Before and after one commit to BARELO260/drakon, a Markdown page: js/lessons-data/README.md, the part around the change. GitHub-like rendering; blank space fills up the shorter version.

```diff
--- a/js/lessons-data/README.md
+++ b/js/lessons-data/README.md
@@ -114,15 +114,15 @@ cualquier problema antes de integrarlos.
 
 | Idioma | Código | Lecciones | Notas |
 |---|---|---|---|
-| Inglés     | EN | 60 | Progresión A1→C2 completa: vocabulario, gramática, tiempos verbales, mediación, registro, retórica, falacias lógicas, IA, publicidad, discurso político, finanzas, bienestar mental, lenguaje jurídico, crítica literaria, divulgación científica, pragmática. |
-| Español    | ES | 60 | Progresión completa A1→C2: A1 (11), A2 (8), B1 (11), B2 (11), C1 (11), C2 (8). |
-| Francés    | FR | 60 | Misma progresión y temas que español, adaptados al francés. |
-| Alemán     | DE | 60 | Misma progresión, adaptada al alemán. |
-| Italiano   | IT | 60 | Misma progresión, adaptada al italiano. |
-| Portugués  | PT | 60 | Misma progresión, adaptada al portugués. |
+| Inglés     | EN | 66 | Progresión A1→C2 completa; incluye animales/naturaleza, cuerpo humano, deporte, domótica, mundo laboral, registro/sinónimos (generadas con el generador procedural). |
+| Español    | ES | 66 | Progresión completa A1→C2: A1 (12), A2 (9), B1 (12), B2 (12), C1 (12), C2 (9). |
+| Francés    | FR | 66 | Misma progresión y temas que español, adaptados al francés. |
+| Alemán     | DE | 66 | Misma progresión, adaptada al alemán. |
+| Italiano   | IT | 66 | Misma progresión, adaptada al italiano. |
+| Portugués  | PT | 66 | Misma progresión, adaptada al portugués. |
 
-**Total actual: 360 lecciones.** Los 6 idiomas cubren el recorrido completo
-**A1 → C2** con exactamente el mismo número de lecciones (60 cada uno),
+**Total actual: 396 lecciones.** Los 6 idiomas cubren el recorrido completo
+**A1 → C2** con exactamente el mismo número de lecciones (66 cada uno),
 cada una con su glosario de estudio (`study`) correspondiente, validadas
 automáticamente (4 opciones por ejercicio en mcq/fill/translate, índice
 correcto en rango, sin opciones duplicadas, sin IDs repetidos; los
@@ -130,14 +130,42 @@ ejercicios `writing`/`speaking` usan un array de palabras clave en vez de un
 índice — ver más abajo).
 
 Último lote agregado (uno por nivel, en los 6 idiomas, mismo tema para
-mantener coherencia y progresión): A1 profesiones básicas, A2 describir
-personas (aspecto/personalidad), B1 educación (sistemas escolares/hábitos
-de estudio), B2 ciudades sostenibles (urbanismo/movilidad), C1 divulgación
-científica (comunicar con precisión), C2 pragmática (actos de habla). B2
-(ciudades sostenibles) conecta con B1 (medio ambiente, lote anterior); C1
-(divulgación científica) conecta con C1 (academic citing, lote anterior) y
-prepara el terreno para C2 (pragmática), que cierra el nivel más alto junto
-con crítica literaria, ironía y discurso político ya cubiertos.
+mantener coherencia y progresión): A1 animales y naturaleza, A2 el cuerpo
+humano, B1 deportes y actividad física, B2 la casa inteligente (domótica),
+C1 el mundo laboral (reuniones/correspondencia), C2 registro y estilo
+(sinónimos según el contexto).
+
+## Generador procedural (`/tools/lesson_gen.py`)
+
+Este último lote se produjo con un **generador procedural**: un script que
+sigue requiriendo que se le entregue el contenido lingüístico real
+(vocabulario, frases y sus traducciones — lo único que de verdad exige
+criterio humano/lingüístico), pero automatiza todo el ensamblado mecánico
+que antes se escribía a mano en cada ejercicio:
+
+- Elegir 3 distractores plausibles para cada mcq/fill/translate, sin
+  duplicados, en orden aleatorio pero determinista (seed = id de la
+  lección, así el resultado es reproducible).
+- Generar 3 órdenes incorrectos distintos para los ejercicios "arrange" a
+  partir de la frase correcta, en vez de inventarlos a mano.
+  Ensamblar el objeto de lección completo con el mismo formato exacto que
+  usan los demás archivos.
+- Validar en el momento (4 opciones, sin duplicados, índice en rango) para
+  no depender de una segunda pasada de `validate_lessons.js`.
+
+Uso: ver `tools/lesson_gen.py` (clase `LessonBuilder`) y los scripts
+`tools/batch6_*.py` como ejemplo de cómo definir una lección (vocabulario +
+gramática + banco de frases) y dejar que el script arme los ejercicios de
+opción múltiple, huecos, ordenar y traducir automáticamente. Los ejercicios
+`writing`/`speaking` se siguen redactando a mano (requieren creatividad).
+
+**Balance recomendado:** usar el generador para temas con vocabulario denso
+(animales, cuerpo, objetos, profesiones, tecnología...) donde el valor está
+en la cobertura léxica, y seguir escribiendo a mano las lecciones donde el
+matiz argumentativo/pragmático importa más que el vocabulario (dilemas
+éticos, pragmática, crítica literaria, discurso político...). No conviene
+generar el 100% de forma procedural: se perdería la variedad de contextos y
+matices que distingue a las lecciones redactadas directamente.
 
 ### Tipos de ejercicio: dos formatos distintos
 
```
——
> **Exercise directions**
Check each line above for the word "Misma", and copy the lines where it appears.

> **Written answer**
-| Francés    | FR | 60 | Misma progresión y temas que español, adaptados al francés. |
-| Alemán     | DE | 60 | Misma progresión, adaptada al alemán. |
-| Italiano   | IT | 60 | Misma progresión, adaptada al italiano. |
-| Portugués  | PT | 60 | Misma progresión, adaptada al portugués. |
+| Francés    | FR | 66 | Misma progresión y temas que español, adaptados al francés. |
+| Alemán     | DE | 66 | Misma progresión, adaptada al alemán. |
+| Italiano   | IT | 66 | Misma progresión, adaptada al italiano. |
+| Portugués  | PT | 66 | Misma progresión, adaptada al portugués. |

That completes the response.